[What is expected] From the entries below, determine the number of lines that contain "width". Give that number by itself.

Web page edit records
•••••

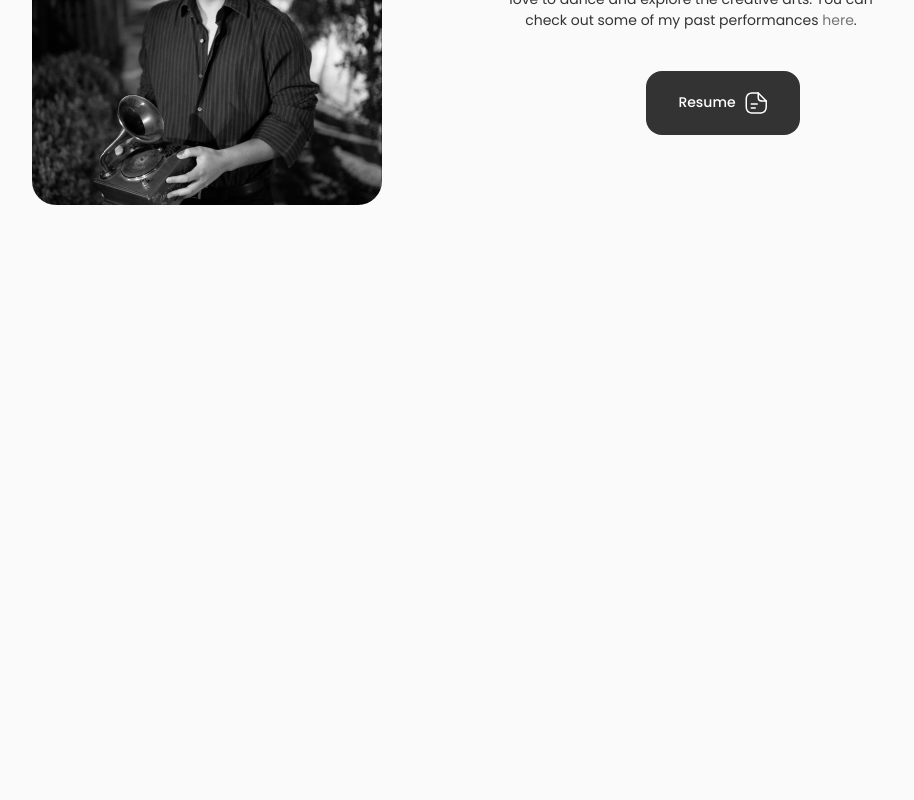
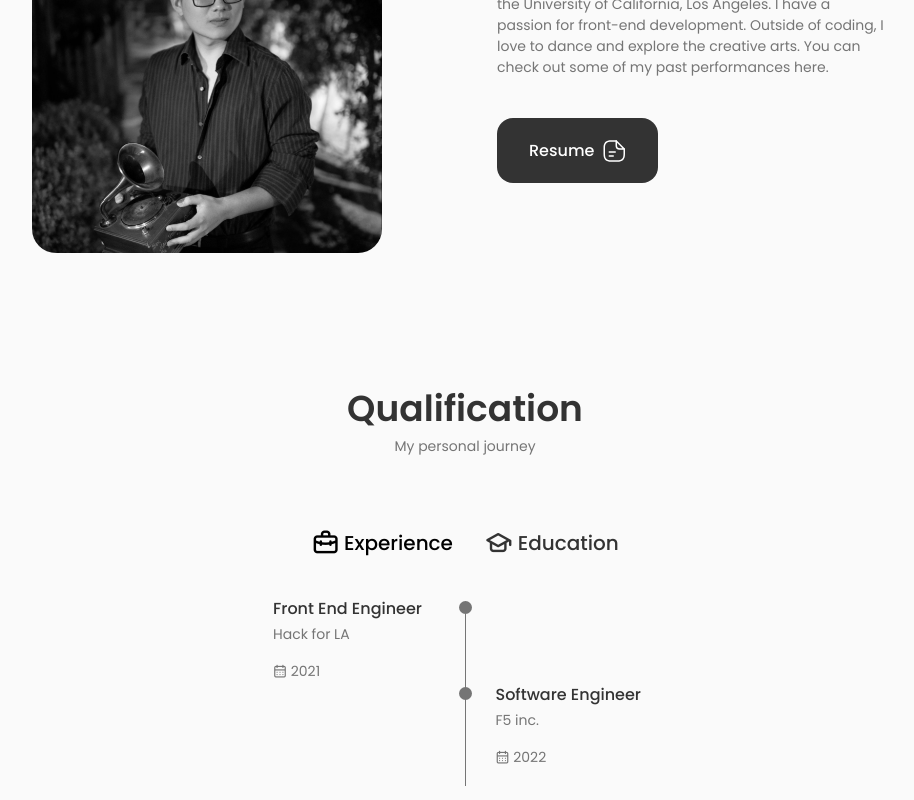
Before and after one commit to ezhou0/EdZhou, a React (Vite) app: page / in a window 1280 px wide. Shown: the part 984-1784 px from the top of the page, without its empty margins (175-1089 px from the left). Before the commit the page ends 1269 px from the top, so only its background shows below. Built offline with nearby package versions, Linux system fonts and the light colour scheme.

Commit message:
add experience

```diff
--- a/src/App.css
+++ b/src/App.css
@@ -77,7 +77,7 @@
 body,
 button,
 input,
-textarea {
+textarea{
     font-family: var(--body-font);
     font-size: var(--normal-font-size);
 }
@@ -114,10 +114,6 @@
 }
 
 /*=============== REUSABLE CSS CLASSES ===============*/
-.main{
-    max-width: 100%;
-}
-
 .section {
     padding: 6rem 0 2rem;
 }
--- a/src/App.jsx
+++ b/src/App.jsx
@@ -3,6 +3,7 @@
 import Header from './components/header/Header';
 import Home from './components/home/Home';
 import About from './components/about/About'
+import Qualification from './components/qualification/Qualification';
 
 function App() {
 
@@ -12,6 +13,7 @@
         <main className="main">
           <Home />
           <About />
+          <Qualification />
         </main>
 
 
--- a/src/components/about/About.jsx
+++ b/src/components/about/About.jsx
@@ -7,15 +7,15 @@
 const About = () =>{
     return(
        <section className="about section" id="about">
-            <h2 className="section__title"> About Me
-                <span className="section__subtitle about__subtitle"> introduction
+            <h2 className="section__title"> About Me</h2>
+                <span className="section__subtitle about__subtitle"> introduction</span>
+
                     <div className="about__container container grid">
                         <img src={AboutImg} alt="" className="about__img" />
                         <div className="about__data">
                             <p className="about__description">
                               I am a software developer and recent graduate from the University of California, Los Angeles. I have a passion for front-end development. Outside of coding, I love to dance and explore the creative arts. You can check out some of my past performances <a class='about__link'target='_blank'
                     href='https://www.youtube.com/watch?v=KuCwlx7ksuw&list=PLFfMg0FFSP1LnKu7TQiJC6Jsy90W7khBC'>here</a>.
-
                             </p>
 
                             <a href="{Resume}" className="button button--flex">Resume
@@ -47,8 +47,8 @@
                             </a>
                         </div>
                     </div>
-                </span>
-            </h2>
+
+
        </section>
     )
 }
--- a/src/components/header/Header.jsx
+++ b/src/components/header/Header.jsx
@@ -26,8 +26,8 @@
                         </li>
 
                         <li className="nav__item">
-                            <a href="#skills" className="nav__link">
-                                <i className="uil uil-file-alt nav__icon"></i> Skills
+                            <a href="#qualification" className="nav__link">
+                                <i className="uil uil-file-alt nav__icon"></i> Experience
                             </a>
                         </li>
 
--- /dev/null
+++ b/src/components/qualification/Qualification.jsx
@@ -0,0 +1,122 @@
+import React, {useState} from 'react';
+import "./qualification.css";
+
+const Qualification = () => {
+
+    const [toggleState, setToggleState] = useState(1);
+
+    const toggleTab = (index) => {
+        setToggleState(index);
+    }
+    return(
+        <section className="qualification section">
+            <h2 className="section__title"> Qualification</h2>
+                <span className="section__subtitle"> My personal journey
+                </span>
+
+
+                <div className="qualification__container container">
+                    <div className="qualification__tabs">
+                        <div className={toggleState === 1 ? "qualification__button qualification__active button--flex" : "qualification__button button--flex"}
+
+                        onClick={() => toggleTab(1)}
+
+                        >
+                            <i className="uil uil-briefcase-alt qualification__icon"></i> Experience
+                        </div>
+
+                        <div className={toggleState === 2 ? "qualification__button qualification__active button--flex" : "qualification__button button--flex"}
+                         onClick={() => toggleTab(2)}
+                    >
+                           <i className="uil uil-graduation-cap qualification__icon"></i> Education
+                        </div>
+                    </div>
+
+                    <div className="qualification__sections">
+                        <div className= {toggleState === 1 ? "qualification__content qualification__content-active" : "qualification__content"}
+                        >
+
+                            <div className="qualification__data">
+                                <div>
+                                    <h3 className="qualification__title"> Front End Engineer
+                                    </h3>
+                                        <span className="qualification__subtitle"> Hack for LA
+                                        </span>
+                                        <div className="qualification__calendar">
+                                            <i className="uil uil-calendar-alt"></i> 2021
+                                        </div>
+                                </div>
+                                <div>
+                                    <span className="qualification__rounder"></span>
+                                    <span className="qualification__line"></span>
+                                </div>
+                            </div>
+
+                            <div className="qualification__data">
+                                <div></div>
+                                <div>
+                                    <span className="qualification__rounder"></span>
+                                    <span className="qualification__line"></span>
+                                </div>
+                                <div >
+                                    <h3 className="qualification__title"> Software Engineer
+                                    </h3>
+                                    <span className="qualification__subtitle">F5 inc.
+                                    </span>
+                                        <div className="qualification__calendar">
+                                            <i className="uil uil-calendar-alt"></i> 2022
+                                        </div>
+                                </div>
+
+                            </div>
+
+
+                        </div>
+
+                        <div className={toggleState === 2 ? "qualification__content qualification__content-active" : "qualification__content"} >
+                            <div className="qualification__data">
+                                <div >
+                                    <h3 className="qualification__title"> University of California
+                                    </h3>
+                                        <span className="qualification__subtitle">
+                                            Los Angeles
+                                        </span>
+                                        <div className="qualification__calendar">
+                                            <i className="uil uil-calendar-alt"></i> 2015-2020
+                                        </div>
+                                </div>
+                                <div>
+                                    <span className="qualification__rounder"></span>
+                                    <span className="qualification__line"></span>
+                                </div>
+                            </div>
+
+                            <div className="qualification__data">
+                                <div></div>
+                                <div>
+                                    <span className="qualification__rounder"></span>
+                                    <span className="qualification__line"></span>
+                                </div>
+                                <div >
+                                    <h3 className="qualification__title"> AppAcademy
+                                    </h3>
+                                        <span className="qualification__subtitle">
+                                            Web Development bootcamp
+                                        </span>
+                                        <div className="qualification__calendar">
+                                            <i className="uil uil-calendar-alt"></i> 2021
+                                        </div>
+                                </div>
+
+                            </div>
+
+
+                        </div>
+                    </div>
+                </div>
+
+        </section>
+    )
+}
+
+export default Qualification;
--- /dev/null
+++ b/src/components/qualification/qualification.css
@@ -0,0 +1,116 @@
+.qualification__container{
+    max-width: 768px;
+}
+
+.qualification__tabs{
+    display: flex;
+    justify-content: center;
+    margin-bottom: var(--mb-2);
+
+}
+
+.qualification__button{
+    font-size: var(--h3-font-size);
+    font-weight: var(--font-medium);
+    color: var(--title-color);
+    margin: 0 var(--mb-1);
+    cursor: pointer;
+}
+
+.qualification__button:hover{
+    color: var(--title-color-dark);
+}
+
+.qualification__icon{
+    font-size: 1.8rem;
+    margin-right: var(--mb-0-25);
+}
+
+.qualification__active{
+    color: var(--title-color-dark);
+}
+
+.qualification__sections{
+    display: grid;
+    grid-template-columns: 0.5fr;
+    justify-content: center;
+}
+
+.qualification__content{
+    display: none;
+}
+
+.qualification__content-active{
+    display:block;
+}
+
+.qualification__data{
+    display: grid;
+    grid-template-columns: 1fr max-content 1fr;
+    column-gap: 1.5rem;
+}
+
+.qualification__title{
+    font-size: var(--normal-font-size);
+    font-weight: var(--font-medium);
+}
+
+.qualification__subtitle{
+    display: inline-block;
+    font-size: var(--small-font-size);
+    margin-bottom: var(--mb-1);
+}
+
+.qualification__calendar{
+    font-size: var(--small-font-size);
+}
+
+.qualification__rounder{
+    display: inline-block;
+    width: 13px;
+    height: 13px;
+    background-color: var(--text-color);
+    border-radius: 50%;
+}
+
+.qualification__line{
+    display: block;
+    width: 1px;
+    height: 100%;
+    background-color: var(--text-color);
+    transform: translate(6px, -7px);
+}
+
+/* For large devices */
+@media screen and (max-width: 992px) {
+    .qualification__container{
+        margin-left: auto;
+        margin-right: auto;
+    }
+
+}
+
+/* For medium devices */
+@media screen and (max-width: 768px) {
+    .qualification__container{
+        margin-left: var(--mb-1-5);
+        margin-right: var(--mb-1-5);
+    }
+}
+
+@media screen and (max-width: 576px) {
+   .qualification__sections{
+        grid-template-columns: initial;
+   }
+
+   .qualification__button{
+    margin: 0 var(--mb-0-75);
+   }
+}
+
+/* For small devices */
+@media screen and (max-width: 350px) {
+    .qualification_data{
+        gap: 0.5rem;
+    }
+}
--- a/src/main.jsx
+++ b/src/main.jsx
@@ -1,7 +1,7 @@
 import React from 'react'
 import ReactDOM from 'react-dom/client'
 import App from './App'
-// import './index.css'
+
 
 ReactDOM.createRoot(document.getElementById('root')).render(
   <React.StrictMode>
```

•••••

[Answer] 8